## MATERIALS PROVIDED:
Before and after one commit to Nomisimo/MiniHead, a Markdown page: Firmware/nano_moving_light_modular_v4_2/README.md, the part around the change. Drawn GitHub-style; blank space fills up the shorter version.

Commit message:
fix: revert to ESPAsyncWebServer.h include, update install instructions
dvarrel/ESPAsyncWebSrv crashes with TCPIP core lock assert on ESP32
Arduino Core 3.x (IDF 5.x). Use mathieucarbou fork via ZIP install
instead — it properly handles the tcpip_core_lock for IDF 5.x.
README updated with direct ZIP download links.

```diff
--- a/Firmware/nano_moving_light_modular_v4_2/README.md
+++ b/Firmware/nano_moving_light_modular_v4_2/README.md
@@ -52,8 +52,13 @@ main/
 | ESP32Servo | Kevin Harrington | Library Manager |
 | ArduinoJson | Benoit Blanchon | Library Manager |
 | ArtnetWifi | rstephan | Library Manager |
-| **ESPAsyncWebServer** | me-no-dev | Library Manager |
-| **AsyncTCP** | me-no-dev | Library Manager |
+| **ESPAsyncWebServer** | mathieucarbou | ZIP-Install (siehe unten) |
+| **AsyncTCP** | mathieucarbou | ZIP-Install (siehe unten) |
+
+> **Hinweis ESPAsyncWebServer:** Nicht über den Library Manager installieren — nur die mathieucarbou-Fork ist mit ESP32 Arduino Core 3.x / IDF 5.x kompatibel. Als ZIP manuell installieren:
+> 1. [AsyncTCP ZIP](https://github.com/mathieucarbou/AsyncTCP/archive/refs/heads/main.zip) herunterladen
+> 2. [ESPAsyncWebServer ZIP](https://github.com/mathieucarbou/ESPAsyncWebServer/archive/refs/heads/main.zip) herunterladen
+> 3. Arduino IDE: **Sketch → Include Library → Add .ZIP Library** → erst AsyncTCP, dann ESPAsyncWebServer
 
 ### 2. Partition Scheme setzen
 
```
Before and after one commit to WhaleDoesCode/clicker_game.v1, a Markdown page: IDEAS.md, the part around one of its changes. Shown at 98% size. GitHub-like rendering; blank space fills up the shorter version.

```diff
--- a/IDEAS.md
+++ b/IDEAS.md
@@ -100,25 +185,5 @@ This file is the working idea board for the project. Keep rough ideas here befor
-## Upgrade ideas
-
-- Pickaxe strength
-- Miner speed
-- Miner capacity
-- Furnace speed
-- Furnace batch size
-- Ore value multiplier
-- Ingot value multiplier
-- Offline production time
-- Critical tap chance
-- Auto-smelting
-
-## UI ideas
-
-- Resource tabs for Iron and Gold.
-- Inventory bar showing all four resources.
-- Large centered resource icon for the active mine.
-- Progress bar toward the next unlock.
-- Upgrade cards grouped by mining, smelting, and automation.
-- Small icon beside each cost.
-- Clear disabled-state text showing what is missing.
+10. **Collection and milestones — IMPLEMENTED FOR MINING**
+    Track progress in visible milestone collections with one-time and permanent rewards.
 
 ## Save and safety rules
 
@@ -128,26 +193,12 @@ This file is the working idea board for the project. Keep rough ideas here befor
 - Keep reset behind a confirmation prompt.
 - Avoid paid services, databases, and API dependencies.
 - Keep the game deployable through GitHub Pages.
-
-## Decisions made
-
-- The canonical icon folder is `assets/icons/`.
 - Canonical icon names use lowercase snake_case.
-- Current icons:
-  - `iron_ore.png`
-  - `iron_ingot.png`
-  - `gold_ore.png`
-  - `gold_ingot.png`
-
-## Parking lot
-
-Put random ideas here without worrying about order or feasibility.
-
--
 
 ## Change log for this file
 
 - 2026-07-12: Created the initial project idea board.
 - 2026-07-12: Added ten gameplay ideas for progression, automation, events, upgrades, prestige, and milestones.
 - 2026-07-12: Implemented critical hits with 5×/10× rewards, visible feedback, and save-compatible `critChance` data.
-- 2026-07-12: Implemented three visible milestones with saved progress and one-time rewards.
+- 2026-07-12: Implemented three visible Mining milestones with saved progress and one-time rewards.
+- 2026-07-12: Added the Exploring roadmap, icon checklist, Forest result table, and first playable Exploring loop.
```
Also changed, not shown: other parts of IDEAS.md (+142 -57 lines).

## YOUR INSTRUCTIONS:
Where does the string "time" appear in the records above? Return every line that holds it.

## ANSWER TO THIS EXERCISE:
-- Offline production time
+    Track progress in visible milestone collections with one-time and permanent rewards.
-- 2026-07-12: Implemented three visible milestones with saved progress and one-time rewards.
+- 2026-07-12: Implemented three visible Mining milestones with saved progress and one-time rewards.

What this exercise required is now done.